  13. ^ a b c d e Power, Vicki (25 May 2013). "Jessica Hynes chooses an unlikely subject for seriosuly funny new comedy Up The Women". Daily Express. Retrieved 30 May 2013.
  14. ^ "New role for Gavin and Stacey actor". Leicester Mercury. 30 May 2013. Retrieved 30 May 2013.
  15. ^ Rhodes, Ella (27 March 2013). "Derby actress Georgia Groome is appearing in a new film to be shown nationwide". Derby Telegraph. Retrieved 30 May 2013.
  16. ^ a b Griffiths, Kathy (25 May 2013). "Up The Women - Kathy Griffiths picks her TV highlight of the week". South Wales Evening Post. Retrieved 30 May 2013.
  17. ^ a b Aroesti, Rachel (13 June 2013). "TV highlights 13/06/2013". The Guardian. Retrieved 14 June 2013.
  18. ^ Barratt, Peter. "Alice Hawkins Montage". YouTube. Retrieved 17 June 2013.
  19. ^ "About Us". The Lovenotes. Retrieved 17 June 2013.
  20. ^ "BBC4 w/e 2 Jun 2013". Broadcasters' Audience Research Board. Retrieved 24 June 2013.
  21. ^ "BBC4 w/e 9 Jun 2013". Broadcasters' Audience Research Board. Retrieved 24 June 2013.
  22. ^ "BBC2 w/e 25 Jan 2015". Broadcasters' Audience Research Board. Retrieved 4 February 2015.
  23. ^ Graham, Alison. "Up the Women Series 2 – 2. Strike". Radio Times. Retrieved 29 January 2015.
  24. ^ Rigby, Sam (29 January 2015). "Midsomer Murders tops Wednesday ratings with 4.8m". Digital Spy. Retrieved 29 January 2015.
  25. ^ Webb, Claire. "Up the Women Series 2 – 3. Bowls". Radio Times. Retrieved 29 January 2015.
  26. ^ Eames, Tom (5 February 2015). "Midsomer Murders beaten by live FA Cup football on Wednesday". Digital Spy. Retrieved 5 February 2015.
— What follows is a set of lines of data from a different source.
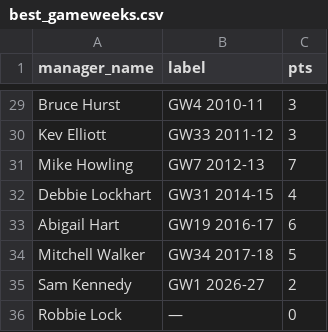
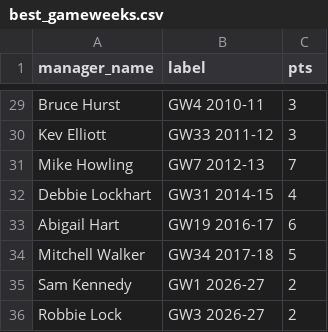
Before and after one commit to ThomasAllan/Select-Fantasy-Football-Auction, a CSV file: data/best_gameweeks.csv, drawn as a sheet; only a part is shown, gaps mark what is left out.

```diff
--- a/data/best_gameweeks.csv
+++ b/data/best_gameweeks.csv
@@ -35,2 +35,2 @@ Mitchell Walker,GW34 2017-18,5
 Sam Kennedy,GW1 2026-27,2
-Robbie Lock,—,0
+Robbie Lock,GW3 2026-27,2
```
Also changed, not shown: data/goals.csv, data/seasons.csv, 2 other files.
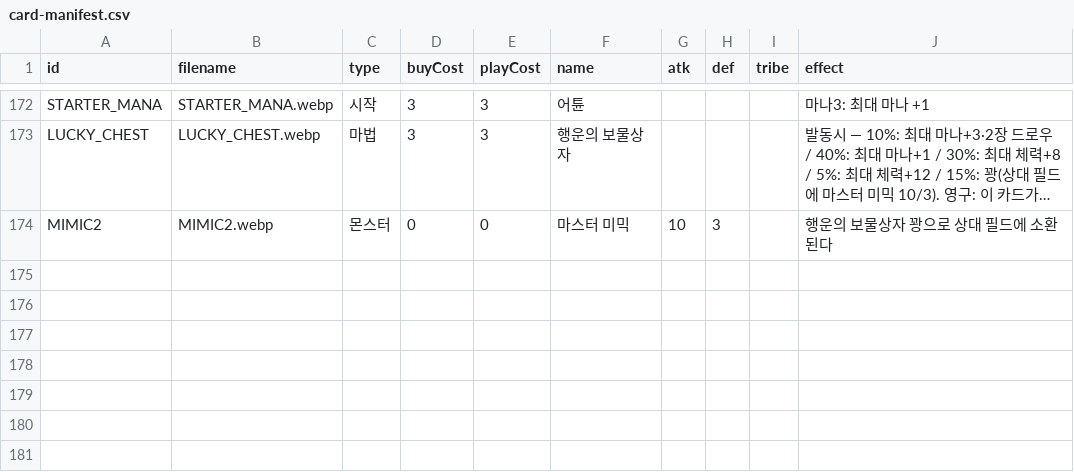
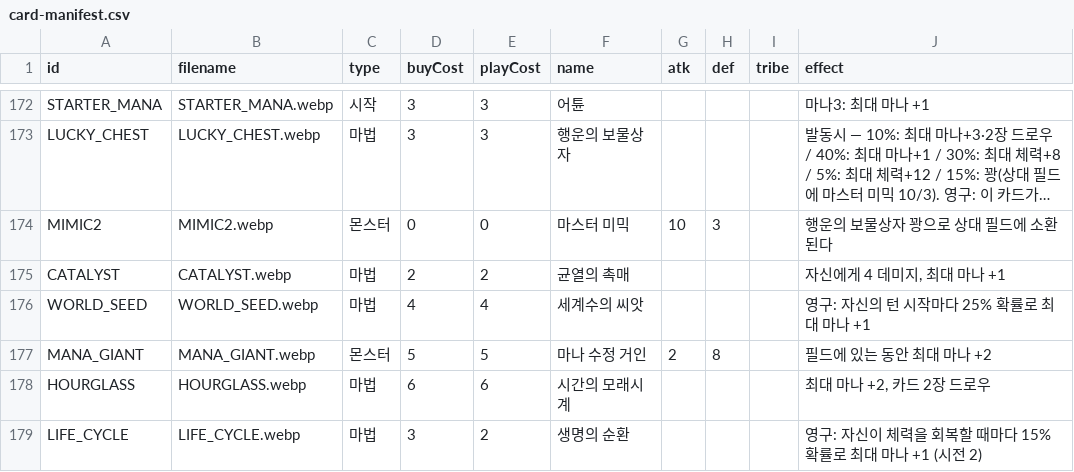
Before and after one commit to hiromaru05s/yourlore, a CSV file: card-manifest.csv, drawn as a sheet; only a part is shown, gaps mark what is left out; long unchanged cells end in …; the diff names each change by its address in the sheet, - before the commit and + after, or states it on an @@ line.

Commit message:
feat: 5 mana-ramp cards (catalyst/world seed/mana giant/hourglass/life cycle) — opens mid/late-game archetypes

```diff
--- a/card-manifest.csv
+++ b/card-manifest.csv
+row 175: CATALYST | CATALYST.webp | 마법 | 2 | 2 | 균열의 촉매 |  |  |  | 자신에게 4 데미지, 최대 마나 +1
+row 176: WORLD_SEED | WORLD_SEED.webp | 마법 | 4 | 4 | 세계수의 씨앗 |  |  |  | 영구: 자신의 턴 시작마다 25% 확률로 최대 마나 +1
+row 177: MANA_GIANT | MANA_GIANT.webp | 몬스터 | 5 | 5 | 마나 수정 거인 | 2 | 8 |  | 필드에 있는 동안 최대 마나 +2
+row 178: HOURGLASS | HOURGLASS.webp | 마법 | 6 | 6 | 시간의 모래시계 |  |  |  | 최대 마나 +2, 카드 2장 드로우
+row 179: LIFE_CYCLE | LIFE_CYCLE.webp | 마법 | 3 | 2 | 생명의 순환 |  |  |  | 영구: 자신이 체력을 회복할 때마다 15% 확률로 최대 마나 +1 (시전 2)
```
Also changed, not shown: 3 other files.
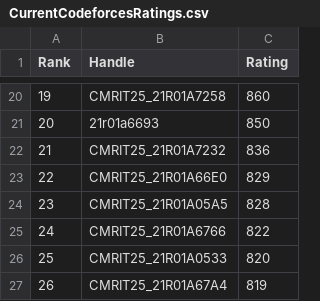
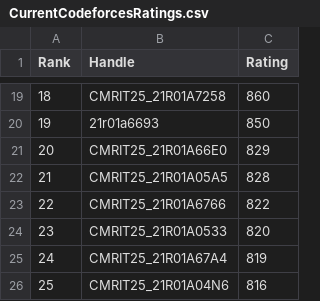
Before and after one commit to gabyah92/CodeforcesRankingGUI, a CSV file: Leaderboards/CurrentCodeforcesRatings.csv, drawn as a sheet; only a part is shown, gaps mark what is left out; the shorter side is filled out with more unchanged rows; removed rows and columns are numbered as before the commit, all else as after; the diff covers the shown part only; the diff names each change by its address in the sheet, - before the commit and + after, or states it on an @@ line.

```diff
--- a/Leaderboards/CurrentCodeforcesRatings.csv
+++ b/Leaderboards/CurrentCodeforcesRatings.csv
@@ column A (Rank) renumbered from row 11 down @@
-row 22: 21 | CMRIT25_21R01A7232 | 836
```
Also changed, not shown: 2 added rows and 7 removed rows elsewhere in this file.
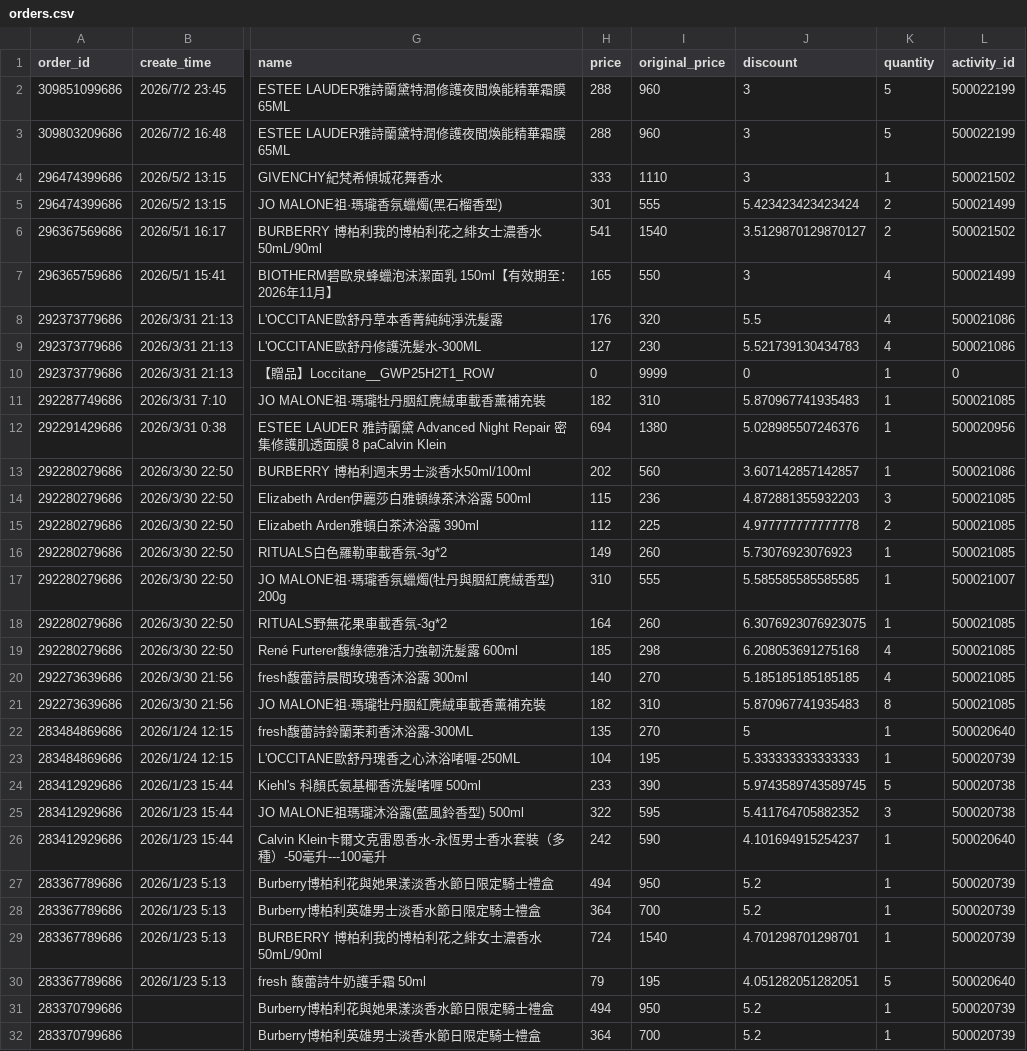
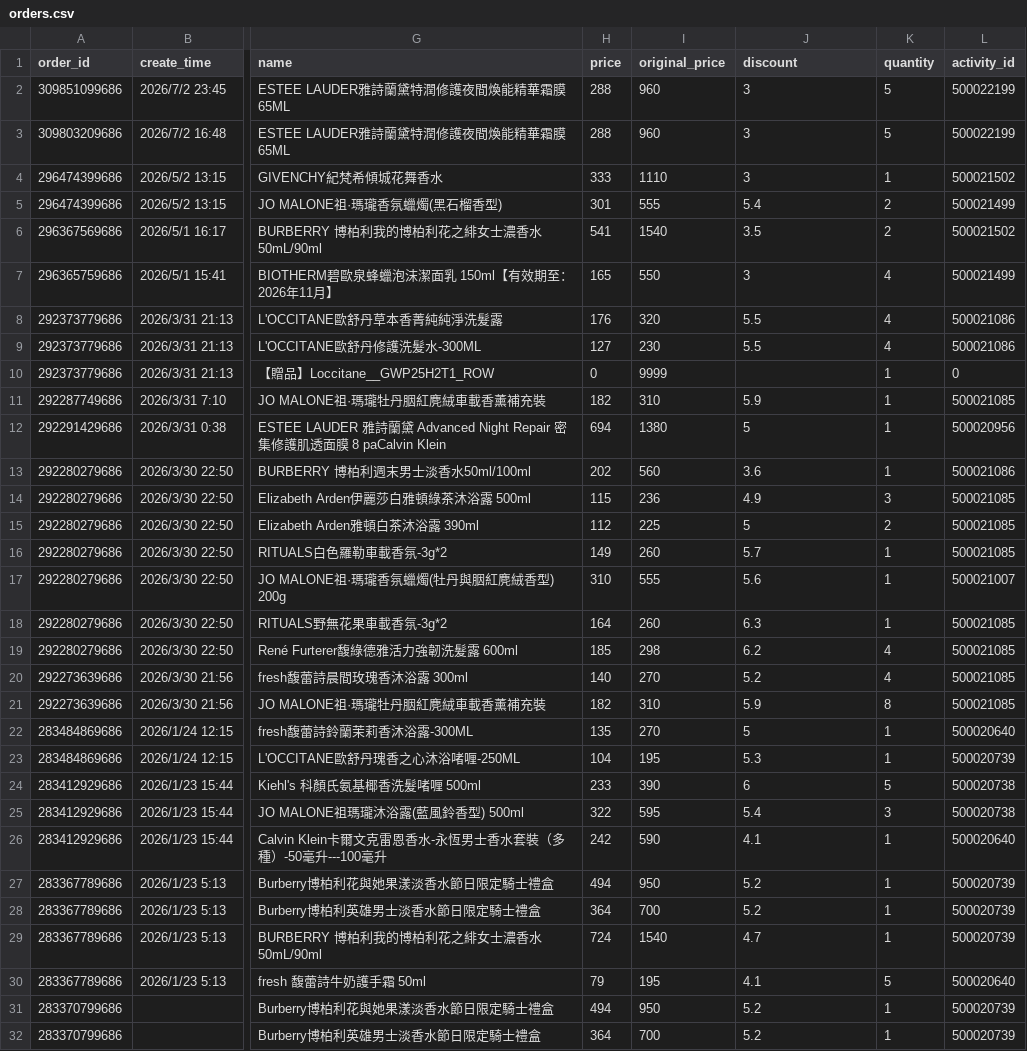
Before and after one commit to sophia-zhang-qwq/cdf-tracker, a CSV file: order/orders.csv, drawn as a sheet; only a part is shown, gaps mark what is left out; the diff covers the shown part only; the diff names each change by its address in the sheet, - before the commit and + after, or states it on an @@ line.

Commit message:
debug order and update orders.csv

```diff
--- a/order/orders.csv
+++ b/order/orders.csv
-J5 (discount): 5.423423423423424
+J5 (discount): 5.4
-J6 (discount): 3.5129870129870127
+J6 (discount): 3.5
-J9 (discount): 5.521739130434783
+J9 (discount): 5.5
-J10 (discount): 0
+J10 (discount): (empty)
-J11 (discount): 5.870967741935483
+J11 (discount): 5.9
-J12 (discount): 5.028985507246376
+J12 (discount): 5
-J13 (discount): 3.607142857142857
+J13 (discount): 3.6
-J14 (discount): 4.872881355932203
+J14 (discount): 4.9
-J15 (discount): 4.977777777777778
+J15 (discount): 5
-J16 (discount): 5.73076923076923
+J16 (discount): 5.7
-J17 (discount): 5.585585585585585
+J17 (discount): 5.6
-J18 (discount): 6.3076923076923075
+J18 (discount): 6.3
-J19 (discount): 6.208053691275168
+J19 (discount): 6.2
-J20 (discount): 5.185185185185185
+J20 (discount): 5.2
-J21 (discount): 5.870967741935483
+J21 (discount): 5.9
-J23 (discount): 5.333333333333333
+J23 (discount): 5.3
-J24 (discount): 5.9743589743589745
+J24 (discount): 6
-J25 (discount): 5.411764705882352
+J25 (discount): 5.4
-J26 (discount): 4.101694915254237
+J26 (discount): 4.1
-J29 (discount): 4.701298701298701
+J29 (discount): 4.7
-J30 (discount): 4.051282051282051
+J30 (discount): 4.1
```
Also changed, not shown: 19 edited cells elsewhere in this file, 1 other file.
  27. ^ Webb, Claire. "Up the Women Series 2 – 4. Train". Radio Times. Retrieved 4 February 2015.
  28. ^ "Episode 2.4 - Train". British Comedy Guide. Retrieved 13 February 2015.
  29. ^ "Up the Women Series 2 – 5. Vote". Radio Times. Retrieved 11 February 2015.
  30. ^ "Up the Women Series 2 – 6. Panto". Radio Times. Retrieved 19 February 2015.
  31. ^ Rigby, Sam (26 February 2015). "Brit Awards 2015 enjoys ratings boost with 5.4m on ITV". Digital Spy. Retrieved 27 February 2015.
  32. ^ Simon, Jane (30 May 2013). "Jessica Hynes' Up The Women may not be the knockabout gag-fest some may expect, but it is still impressive". Daily Mirror. Retrieved 30 May 2013.
  33. ^ "Writers' Guild Awards: winners announced". Writers' Guild of Great Britain. 19 January 2015. Retrieved 20 January 2015.
  34. ^ "'Up The Women' Merchandise". British Comedy Guide. Retrieved 22 February 2015.

External links[edit]